--- Assignment ---
The answer must be an exact copy of the entries below, with no images in it.

--- Source data ---
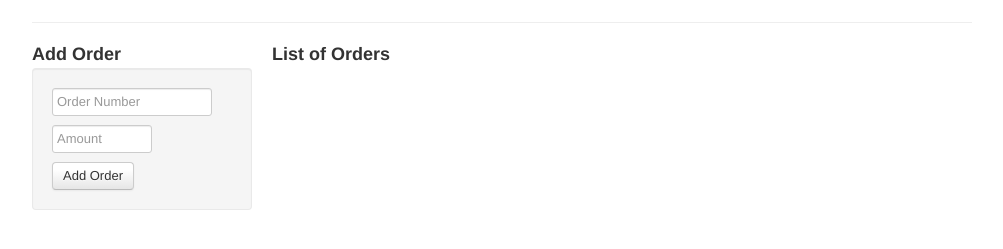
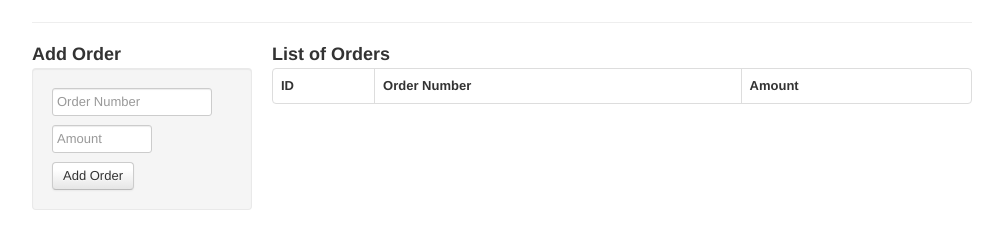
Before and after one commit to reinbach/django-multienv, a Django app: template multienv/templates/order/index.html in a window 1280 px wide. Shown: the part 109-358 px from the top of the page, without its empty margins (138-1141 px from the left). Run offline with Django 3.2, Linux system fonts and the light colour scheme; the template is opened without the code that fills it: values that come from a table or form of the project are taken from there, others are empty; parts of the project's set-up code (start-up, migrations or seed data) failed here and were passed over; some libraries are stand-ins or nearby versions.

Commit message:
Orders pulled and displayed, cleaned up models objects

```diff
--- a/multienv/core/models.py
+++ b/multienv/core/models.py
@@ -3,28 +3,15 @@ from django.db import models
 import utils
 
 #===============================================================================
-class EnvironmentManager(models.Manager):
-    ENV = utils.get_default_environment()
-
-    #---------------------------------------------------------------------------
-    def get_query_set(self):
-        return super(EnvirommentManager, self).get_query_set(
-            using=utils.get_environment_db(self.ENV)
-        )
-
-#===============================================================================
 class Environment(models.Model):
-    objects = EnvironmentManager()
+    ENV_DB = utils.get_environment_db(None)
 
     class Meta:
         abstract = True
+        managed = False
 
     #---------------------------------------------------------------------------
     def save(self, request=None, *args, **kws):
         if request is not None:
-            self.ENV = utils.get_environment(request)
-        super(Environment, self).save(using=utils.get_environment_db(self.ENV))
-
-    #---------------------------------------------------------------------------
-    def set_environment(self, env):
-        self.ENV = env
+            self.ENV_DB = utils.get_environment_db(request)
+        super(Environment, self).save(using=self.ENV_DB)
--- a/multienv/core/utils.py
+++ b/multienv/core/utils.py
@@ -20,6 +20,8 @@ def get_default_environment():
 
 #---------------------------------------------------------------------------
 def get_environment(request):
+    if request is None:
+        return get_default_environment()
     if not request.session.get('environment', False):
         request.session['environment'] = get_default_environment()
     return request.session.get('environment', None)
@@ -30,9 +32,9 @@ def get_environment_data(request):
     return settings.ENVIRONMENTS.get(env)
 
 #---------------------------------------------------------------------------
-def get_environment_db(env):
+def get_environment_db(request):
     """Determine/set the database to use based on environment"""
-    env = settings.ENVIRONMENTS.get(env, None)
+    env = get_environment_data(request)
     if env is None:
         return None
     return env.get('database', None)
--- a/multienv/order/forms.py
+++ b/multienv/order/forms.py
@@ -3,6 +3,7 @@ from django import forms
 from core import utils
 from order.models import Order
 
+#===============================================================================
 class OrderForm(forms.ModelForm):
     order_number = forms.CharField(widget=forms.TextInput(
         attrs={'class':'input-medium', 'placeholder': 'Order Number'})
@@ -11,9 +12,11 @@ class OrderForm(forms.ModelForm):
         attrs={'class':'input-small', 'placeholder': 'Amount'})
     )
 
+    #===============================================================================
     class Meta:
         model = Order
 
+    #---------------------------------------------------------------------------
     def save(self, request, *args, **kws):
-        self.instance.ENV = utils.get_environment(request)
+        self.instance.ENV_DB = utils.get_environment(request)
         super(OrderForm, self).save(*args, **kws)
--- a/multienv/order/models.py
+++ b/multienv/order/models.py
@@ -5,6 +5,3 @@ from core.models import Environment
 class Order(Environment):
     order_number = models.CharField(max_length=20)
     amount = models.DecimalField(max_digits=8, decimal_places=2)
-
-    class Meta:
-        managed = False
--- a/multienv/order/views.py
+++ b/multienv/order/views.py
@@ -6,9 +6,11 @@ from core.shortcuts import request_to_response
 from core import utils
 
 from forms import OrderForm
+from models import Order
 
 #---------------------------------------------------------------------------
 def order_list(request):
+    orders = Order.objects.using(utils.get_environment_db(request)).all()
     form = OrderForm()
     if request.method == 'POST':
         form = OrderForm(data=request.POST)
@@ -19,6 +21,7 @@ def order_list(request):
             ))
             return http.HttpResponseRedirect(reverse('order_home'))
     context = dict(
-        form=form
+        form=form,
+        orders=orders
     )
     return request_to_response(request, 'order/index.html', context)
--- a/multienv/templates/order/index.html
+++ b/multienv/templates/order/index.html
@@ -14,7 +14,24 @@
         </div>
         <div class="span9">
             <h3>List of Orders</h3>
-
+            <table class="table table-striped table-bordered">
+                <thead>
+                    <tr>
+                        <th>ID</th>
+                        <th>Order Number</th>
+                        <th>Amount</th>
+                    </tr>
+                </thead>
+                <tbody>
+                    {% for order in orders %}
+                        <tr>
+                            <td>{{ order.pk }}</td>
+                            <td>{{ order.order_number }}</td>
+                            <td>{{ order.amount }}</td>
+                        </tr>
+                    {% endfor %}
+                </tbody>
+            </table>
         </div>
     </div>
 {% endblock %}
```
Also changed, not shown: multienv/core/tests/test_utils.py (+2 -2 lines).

--- Task solution ---
Before and after one commit to reinbach/django-multienv, a Django app: template multienv/templates/order/index.html in a window 1280 px wide. Shown: the part 109-358 px from the top of the page, without its empty margins (138-1141 px from the left). Run offline with Django 3.2, Linux system fonts and the light colour scheme; the template is opened without the code that fills it: values that come from a table or form of the project are taken from there, others are empty; parts of the project's set-up code (start-up, migrations or seed data) failed here and were passed over; some libraries are stand-ins or nearby versions.

Commit message:
Orders pulled and displayed, cleaned up models objects

```diff
--- a/multienv/core/models.py
+++ b/multienv/core/models.py
@@ -3,28 +3,15 @@ from django.db import models
 import utils
 
 #===============================================================================
-class EnvironmentManager(models.Manager):
-    ENV = utils.get_default_environment()
-
-    #---------------------------------------------------------------------------
-    def get_query_set(self):
-        return super(EnvirommentManager, self).get_query_set(
-            using=utils.get_environment_db(self.ENV)
-        )
-
-#===============================================================================
 class Environment(models.Model):
-    objects = EnvironmentManager()
+    ENV_DB = utils.get_environment_db(None)
 
     class Meta:
         abstract = True
+        managed = False
 
     #---------------------------------------------------------------------------
     def save(self, request=None, *args, **kws):
         if request is not None:
-            self.ENV = utils.get_environment(request)
-        super(Environment, self).save(using=utils.get_environment_db(self.ENV))
-
-    #---------------------------------------------------------------------------
-    def set_environment(self, env):
-        self.ENV = env
+            self.ENV_DB = utils.get_environment_db(request)
+        super(Environment, self).save(using=self.ENV_DB)
--- a/multienv/core/utils.py
+++ b/multienv/core/utils.py
@@ -20,6 +20,8 @@ def get_default_environment():
 
 #---------------------------------------------------------------------------
 def get_environment(request):
+    if request is None:
+        return get_default_environment()
     if not request.session.get('environment', False):
         request.session['environment'] = get_default_environment()
     return request.session.get('environment', None)
@@ -30,9 +32,9 @@ def get_environment_data(request):
     return settings.ENVIRONMENTS.get(env)
 
 #---------------------------------------------------------------------------
-def get_environment_db(env):
+def get_environment_db(request):
     """Determine/set the database to use based on environment"""
-    env = settings.ENVIRONMENTS.get(env, None)
+    env = get_environment_data(request)
     if env is None:
         return None
     return env.get('database', None)
--- a/multienv/order/forms.py
+++ b/multienv/order/forms.py
@@ -3,6 +3,7 @@ from django import forms
 from core import utils
 from order.models import Order
 
+#===============================================================================
 class OrderForm(forms.ModelForm):
     order_number = forms.CharField(widget=forms.TextInput(
         attrs={'class':'input-medium', 'placeholder': 'Order Number'})
@@ -11,9 +12,11 @@ class OrderForm(forms.ModelForm):
         attrs={'class':'input-small', 'placeholder': 'Amount'})
     )
 
+    #===============================================================================
     class Meta:
         model = Order
 
+    #---------------------------------------------------------------------------
     def save(self, request, *args, **kws):
-        self.instance.ENV = utils.get_environment(request)
+        self.instance.ENV_DB = utils.get_environment(request)
         super(OrderForm, self).save(*args, **kws)
--- a/multienv/order/models.py
+++ b/multienv/order/models.py
@@ -5,6 +5,3 @@ from core.models import Environment
 class Order(Environment):
     order_number = models.CharField(max_length=20)
     amount = models.DecimalField(max_digits=8, decimal_places=2)
-
-    class Meta:
-        managed = False
--- a/multienv/order/views.py
+++ b/multienv/order/views.py
@@ -6,9 +6,11 @@ from core.shortcuts import request_to_response
 from core import utils
 
 from forms import OrderForm
+from models import Order
 
 #---------------------------------------------------------------------------
 def order_list(request):
+    orders = Order.objects.using(utils.get_environment_db(request)).all()
     form = OrderForm()
     if request.method == 'POST':
         form = OrderForm(data=request.POST)
@@ -19,6 +21,7 @@ def order_list(request):
             ))
             return http.HttpResponseRedirect(reverse('order_home'))
     context = dict(
-        form=form
+        form=form,
+        orders=orders
     )
     return request_to_response(request, 'order/index.html', context)
--- a/multienv/templates/order/index.html
+++ b/multienv/templates/order/index.html
@@ -14,7 +14,24 @@
         </div>
         <div class="span9">
             <h3>List of Orders</h3>
-
+            <table class="table table-striped table-bordered">
+                <thead>
+                    <tr>
+                        <th>ID</th>
+                        <th>Order Number</th>
+                        <th>Amount</th>
+                    </tr>
+                </thead>
+                <tbody>
+                    {% for order in orders %}
+                        <tr>
+                            <td>{{ order.pk }}</td>
+                            <td>{{ order.order_number }}</td>
+                            <td>{{ order.amount }}</td>
+                        </tr>
+                    {% endfor %}
+                </tbody>
+            </table>
         </div>
     </div>
 {% endblock %}
```
Also changed, not shown: multienv/core/tests/test_utils.py (+2 -2 lines).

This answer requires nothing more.